I think Java should be more liberal with regards to byte code compatibility. Support for dynamic languages on the JVM was late. With the rise of functional programming new requirements for the JVM will emerge. To make the platform viable in the long run, these requirements need to be elaborated. I am afraid that due to the close relationship between the language Java and the JVM this might not happen and would entirely set back the platform . .NET's strategy to adapt to other languages as well seems more promising to me.

What's your personal favorite in dynamic languages?
I think Groovy is a pretty good choice because it is very close to Java. Therefore it is easy to learn and it also easily integrates in the Java platform - which is very valuable. Apart from dynamic languages, I think functional programming is interesting. To see where things are headed Erlang is interesting to look at.

Which programming technique has moved you forwards most and why?
Unit tests and automated tests. They allowed me to ensure that at least basic functionalities work without problems and therefore increased my trust in the code I am writing. I find it odd that more than 10 years after the original paper - which as was called "Test Infected – Programmers Love Writing Tests" - JUnit is still not used in every project and if it is, it is often not used correctly i.e. there are no asserts, there is log output instead for manual instead of automated tests etc.
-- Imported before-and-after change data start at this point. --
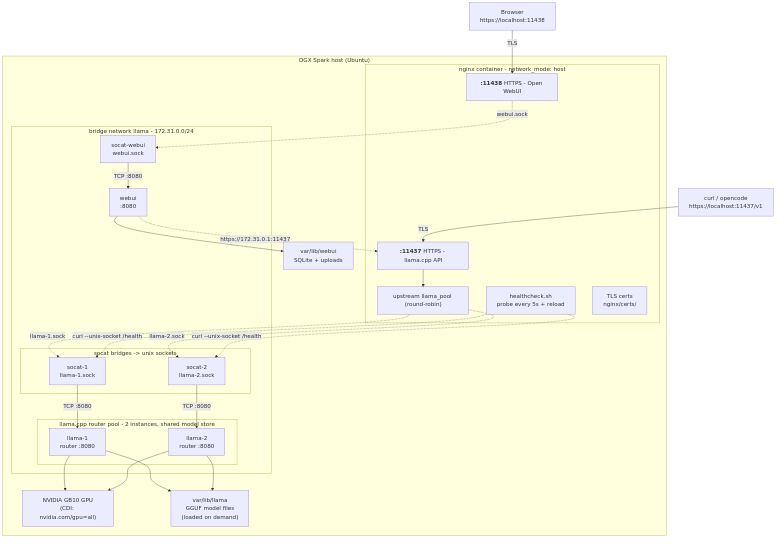
Before: docs/diagrams/architecture.png, a diagram exported from Mermaid (SpotDraft/llamacpp-serve). Its source is kept beside it as docs/diagrams/architecture.mmd.
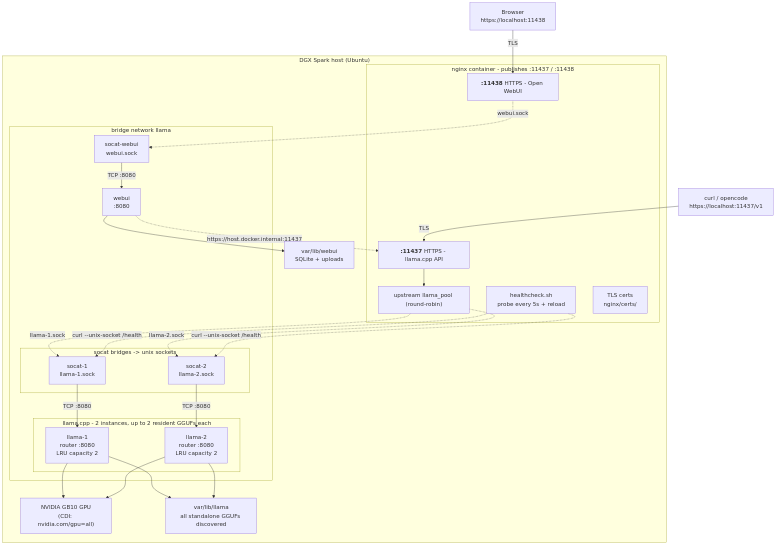
Above is the later version.

The edit, as a diff of the source:
```diff
@@ -3,7 +3,7 @@
     CLI2["Browser<br/>https://localhost:11438"]
 
     subgraph HOST["DGX Spark host (Ubuntu)"]
-        subgraph NGX["nginx container - network_mode: host"]
+        subgraph NGX["nginx container - publishes :11437 / :11438"]
             LS11437["<b>:11437</b> HTTPS - llama.cpp API"]
             LS11438["<b>:11438</b> HTTPS - Open WebUI"]
             UP["upstream llama_pool (round-robin)"]
@@ -11,10 +11,10 @@
             CERTS["TLS certs<br/>nginx/certs/"]
         end
 
-        subgraph NET["bridge network llama - 172.31.0.0/24"]
-            subgraph POOL["llama.cpp router pool - 2 instances, shared model store"]
-                L1["llama-1<br/>router :8080"]
-                L2["llama-2<br/>router :8080"]
+        subgraph NET["bridge network llama"]
+            subgraph POOL["llama.cpp - 2 instances, up to 2 resident GGUFs each"]
+                L1["llama-1<br/>router :8080<br/>LRU capacity 2"]
+                L2["llama-2<br/>router :8080<br/>LRU capacity 2"]
             end
             subgraph SOC["socat bridges -> unix sockets"]
                 S1["socat-1<br/>llama-1.sock"]
@@ -25,7 +25,7 @@
         end
 
         GPU["NVIDIA GB10 GPU<br/>(CDI: nvidia.com/gpu=all)"]
-        MODELS["var/lib/llama<br/>GGUF model files<br/>(loaded on demand)"]
+        MODELS["var/lib/llama<br/>all standalone GGUFs discovered"]
         DATA["var/lib/webui<br/>SQLite + uploads"]
     end
 
@@ -38,7 +38,7 @@
     S1 -->|TCP :8080| L1
     S2 -->|TCP :8080| L2
     SW -->|TCP :8080| W
-    W -.->|https://172.31.0.1:11437| LS11437
+    W -.->|https://host.docker.internal:11437| LS11437
     HK -.->|curl --unix-socket /health| S1
     HK -.->|curl --unix-socket /health| S2
     L1 & L2 --> GPU
```
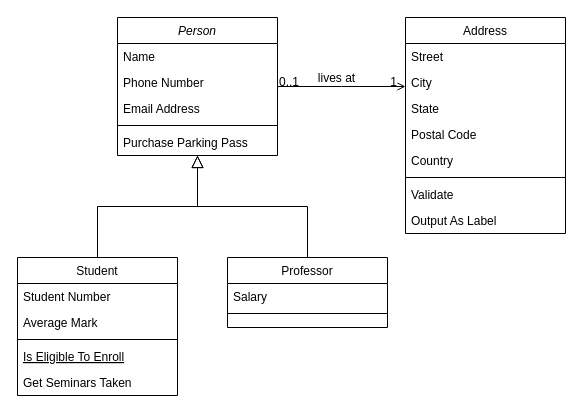
The draw.io diagram Диаграмма без названия.drawio in sampleeer/Ysu_Py_course, before the edit. Source tidied: cells renumbered, new cells numbered last; positions are measured from the earlier drawing's top-left corner, leaving out a move shared by most shapes. Both pictures are drawn from the tidied source at 100%, with x=0, y=0 at pixel (17, 17).
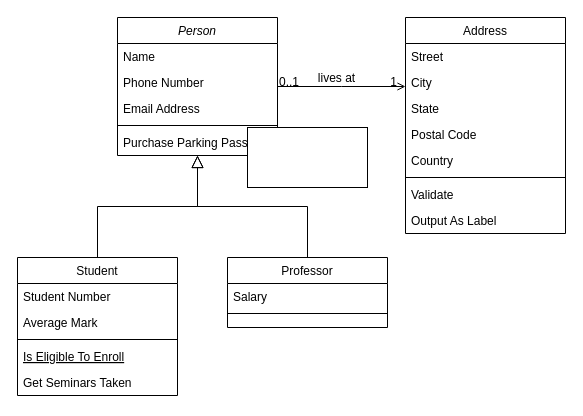
The same page after the edit.

The edit, as a diff of the source:
```diff
@@
+    <mxCell id="32" style="rounded=0;whiteSpace=wrap;html=1;" parent="1" vertex="1">
+      <mxGeometry x="230" y="110" width="120" height="60" as="geometry" />
+    </mxCell>
+    <mxCell id="33" style="rounded=0;whiteSpace=wrap;html=1;" parent="1" vertex="1">
+      <mxGeometry x="230" y="110" width="120" height="60" as="geometry" />
+    </mxCell>
```
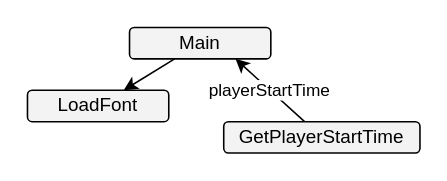
Earlier version of the draw.io diagram page "main()" (1 of 2) of diagrams/drawio/structure_charts.drawio (nolanvargas/Weekly-Grand-Splits). Source tidied: cells renumbered, new cells numbered last; positions are measured from the earlier drawing's top-left corner, leaving out a move shared by most shapes. Both pictures are drawn from the tidied source at 157%, with x=0, y=0 at pixel (27, 27).
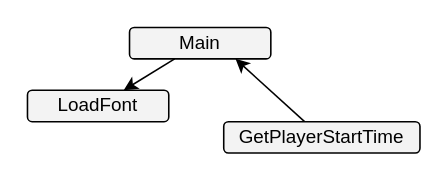
The same diagram, later.

Diff of the diagram source:
```diff
@@
 <mxGraphModel>
   <root>
     <mxCell id="0" />
     <mxCell id="1" parent="0" />
     <mxCell id="2" style="rounded=0;jettySize=auto;html=1;" parent="1" edge="1" source="3" target="4">
       <mxGeometry relative="1" as="geometry" />
     </mxCell>
     <mxCell id="3" value="Main" style="rounded=1;whiteSpace=wrap;html=1;fillColor=#F3F3F3;" parent="1" vertex="1">
       <mxGeometry x="65" width="90" height="20" as="geometry" />
     </mxCell>
     <mxCell id="4" value="LoadFont" style="rounded=1;whiteSpace=wrap;html=1;fillColor=#F3F3F3;" parent="1" vertex="1">
       <mxGeometry y="40" width="90" height="20" as="geometry" />
     </mxCell>
-    <mxCell id="5" value="playerStartTime" style="rounded=0;jettySize=auto;html=1;entryX=0.75;entryY=1;entryDx=0;entryDy=0;" parent="1" edge="1" source="6" target="3">
+    <mxCell id="5" style="rounded=0;jettySize=auto;html=1;entryX=0.75;entryY=1;entryDx=0;entryDy=0;" parent="1" edge="1" source="6" target="3">
       <mxGeometry relative="1" as="geometry" />
     </mxCell>
     <mxCell id="6" value="GetPlayerStartTime" style="rounded=1;whiteSpace=wrap;html=1;fillColor=#F3F3F3;" parent="1" vertex="1">
       <mxGeometry x="125" y="60" width="125" height="20" as="geometry" />
     </mxCell>
   </root>
 </mxGraphModel>
```
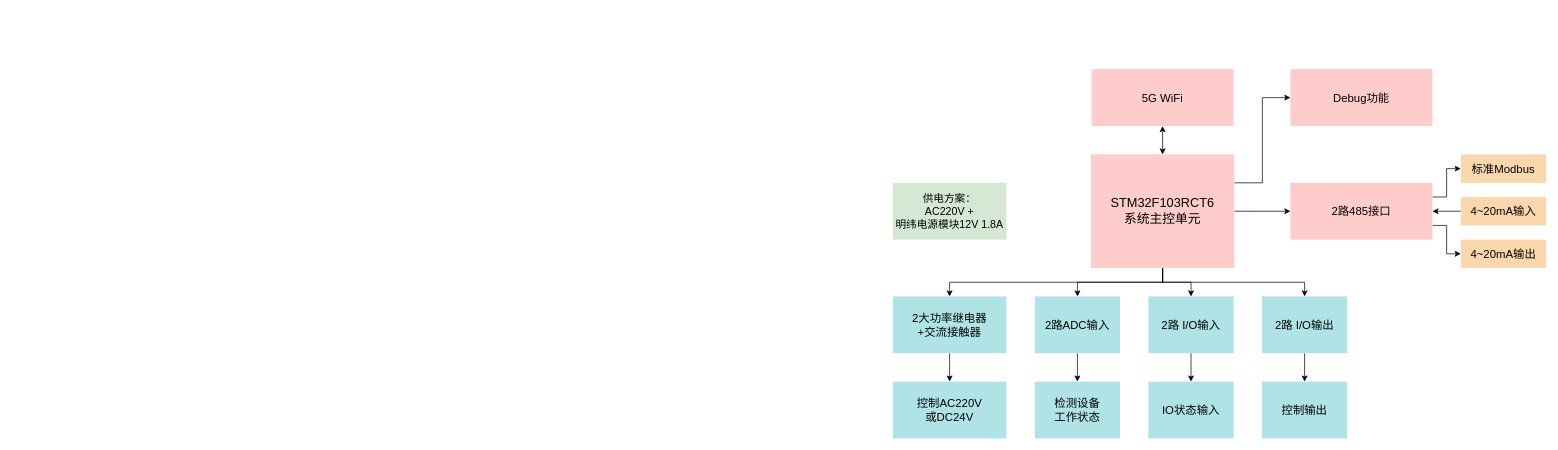
Above: 养虾试验池项目.drawio in zjh6607476/drawing (draw.io), before the change. Source tidied: cells renumbered, new cells numbered last; positions are measured from the earlier drawing's top-left corner, leaving out a move shared by most shapes. Both pictures are drawn from the tidied source at 71%, with x=0, y=0 at pixel (892, 69).
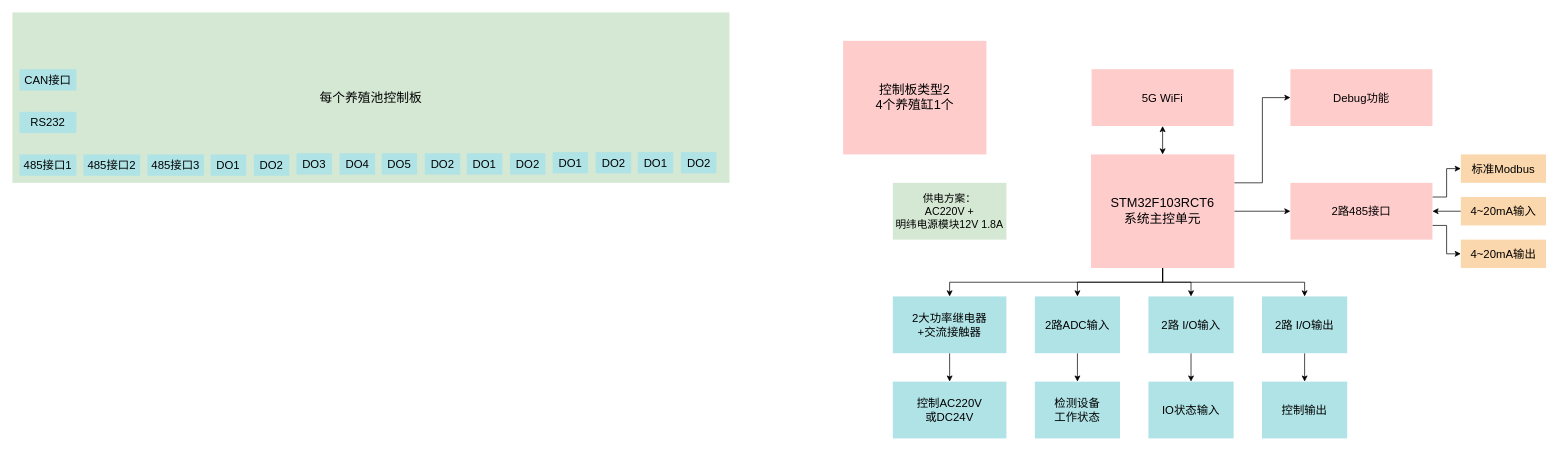
Above is the later version.

Commit message:
更新养虾试验池项目.drawio

Diff of the diagram source:
```diff
@@
+    <mxCell id="32" value="&lt;span style=&quot;font-size: 18px&quot;&gt;每个养殖池控制板&lt;br&gt;&lt;/span&gt;" style="rounded=0;whiteSpace=wrap;html=1;shadow=0;fillColor=#d5e8d4;strokeColor=none;" parent="1" vertex="1">
+      <mxGeometry x="-1240" y="-80" width="1010" height="240" as="geometry" />
+    </mxCell>
+    <mxCell id="33" value="&lt;span style=&quot;font-size: 18px&quot;&gt;控制板类型2&lt;br&gt;&lt;/span&gt;&lt;span style=&quot;font-size: 18px&quot;&gt;4个养殖缸1个&lt;/span&gt;&lt;span style=&quot;font-size: 18px&quot;&gt;&lt;br&gt;&lt;/span&gt;" style="rounded=0;whiteSpace=wrap;html=1;shadow=0;fillColor=#ffcccc;strokeColor=none;" parent="1" vertex="1">
+      <mxGeometry x="-70" y="-40" width="201.8" height="160" as="geometry" />
+    </mxCell>
+    <mxCell id="34" value="485接口1" style="rounded=0;whiteSpace=wrap;html=1;shadow=0;fillColor=#b0e3e6;strokeColor=none;fontSize=16;" parent="1" vertex="1">
+      <mxGeometry x="-1230" y="120" width="80" height="30" as="geometry" />
+    </mxCell>
+    <mxCell id="35" value="485接口2" style="rounded=0;whiteSpace=wrap;html=1;shadow=0;fillColor=#b0e3e6;strokeColor=none;fontSize=16;" parent="1" vertex="1">
+      <mxGeometry x="-1140" y="120" width="80" height="30" as="geometry" />
+    </mxCell>
+    <mxCell id="36" value="485接口3" style="rounded=0;whiteSpace=wrap;html=1;shadow=0;fillColor=#b0e3e6;strokeColor=none;fontSize=16;" parent="1" vertex="1">
+      <mxGeometry x="-1050" y="120" width="80" height="30" as="geometry" />
+    </mxCell>
+    <mxCell id="37" value="RS232" style="rounded=0;whiteSpace=wrap;html=1;shadow=0;fillColor=#b0e3e6;strokeColor=none;fontSize=16;" parent="1" vertex="1">
+      <mxGeometry x="-1230" y="60" width="80" height="30" as="geometry" />
+    </mxCell>
+    <mxCell id="38" value="CAN接口" style="rounded=0;whiteSpace=wrap;html=1;shadow=0;fillColor=#b0e3e6;strokeColor=none;fontSize=16;" parent="1" vertex="1">
+      <mxGeometry x="-1230" width="80" height="30" as="geometry" />
+    </mxCell>
+    <mxCell id="39" value="DO1" style="rounded=0;whiteSpace=wrap;html=1;shadow=0;fillColor=#b0e3e6;strokeColor=none;fontSize=16;" parent="1" vertex="1">
+      <mxGeometry x="-960.8" y="120" width="50" height="30" as="geometry" />
+    </mxCell>
+    <mxCell id="40" value="DO2" style="rounded=0;whiteSpace=wrap;html=1;shadow=0;fillColor=#b0e3e6;strokeColor=none;fontSize=16;" parent="1" vertex="1">
+      <mxGeometry x="-900" y="120" width="50" height="30" as="geometry" />
+    </mxCell>
+    <mxCell id="41" value="DO3" style="rounded=0;whiteSpace=wrap;html=1;shadow=0;fillColor=#b0e3e6;strokeColor=none;fontSize=16;" parent="1" vertex="1">
+      <mxGeometry x="-840" y="118.4" width="50" height="30" as="geometry" />
+    </mxCell>
+    <mxCell id="42" value="DO4" style="rounded=0;whiteSpace=wrap;html=1;shadow=0;fillColor=#b0e3e6;strokeColor=none;fontSize=16;" parent="1" vertex="1">
+      <mxGeometry x="-779.2" y="118.4" width="50" height="30" as="geometry" />
+    </mxCell>
+    <mxCell id="43" value="DO5" style="rounded=0;whiteSpace=wrap;html=1;shadow=0;fillColor=#b0e3e6;strokeColor=none;fontSize=16;" parent="1" vertex="1">
+      <mxGeometry x="-720" y="118.4" width="50" height="30" as="geometry" />
+    </mxCell>
+    <mxCell id="44" value="DO2" style="rounded=0;whiteSpace=wrap;html=1;shadow=0;fillColor=#b0e3e6;strokeColor=none;fontSize=16;" parent="1" vertex="1">
+      <mxGeometry x="-659.2" y="118.4" width="50" height="30" as="geometry" />
+    </mxCell>
+    <mxCell id="45" value="DO1" style="rounded=0;whiteSpace=wrap;html=1;shadow=0;fillColor=#b0e3e6;strokeColor=none;fontSize=16;" parent="1" vertex="1">
+      <mxGeometry x="-600" y="118.4" width="50" height="30" as="geometry" />
+    </mxCell>
+    <mxCell id="46" value="DO2" style="rounded=0;whiteSpace=wrap;html=1;shadow=0;fillColor=#b0e3e6;strokeColor=none;fontSize=16;" parent="1" vertex="1">
+      <mxGeometry x="-539.2" y="118.4" width="50" height="30" as="geometry" />
+    </mxCell>
+    <mxCell id="47" value="DO1" style="rounded=0;whiteSpace=wrap;html=1;shadow=0;fillColor=#b0e3e6;strokeColor=none;fontSize=16;" parent="1" vertex="1">
+      <mxGeometry x="-479.2" y="116.8" width="50" height="30" as="geometry" />
+    </mxCell>
+    <mxCell id="48" value="DO2" style="rounded=0;whiteSpace=wrap;html=1;shadow=0;fillColor=#b0e3e6;strokeColor=none;fontSize=16;" parent="1" vertex="1">
+      <mxGeometry x="-418.5" y="116.8" width="50" height="30" as="geometry" />
+    </mxCell>
+    <mxCell id="49" value="DO1" style="rounded=0;whiteSpace=wrap;html=1;shadow=0;fillColor=#b0e3e6;strokeColor=none;fontSize=16;" parent="1" vertex="1">
+      <mxGeometry x="-359.2" y="116.8" width="50" height="30" as="geometry" />
+    </mxCell>
+    <mxCell id="50" value="DO2" style="rounded=0;whiteSpace=wrap;html=1;shadow=0;fillColor=#b0e3e6;strokeColor=none;fontSize=16;" parent="1" vertex="1">
+      <mxGeometry x="-298.5" y="116.8" width="50" height="30" as="geometry" />
+    </mxCell>
```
What was the biggest project you've ever worked on?
I have worked on quite a few big business applications that were done by larger teams. I learned a lot about how these projects work during my time there - in particular about non-technical aspects like organization and the like.

Which was the worst programming mistake you did?
I guess it is common to look at code that you have created not too long ago and ask yourself how you could possible been so stupid. So I guess my worst mistake is still ahead of me - and as far as I know no lives was really hurt by any of the mistakes I have made so far, so maybe it is not that bad after all.

Post a Comment


Post a Comment (0)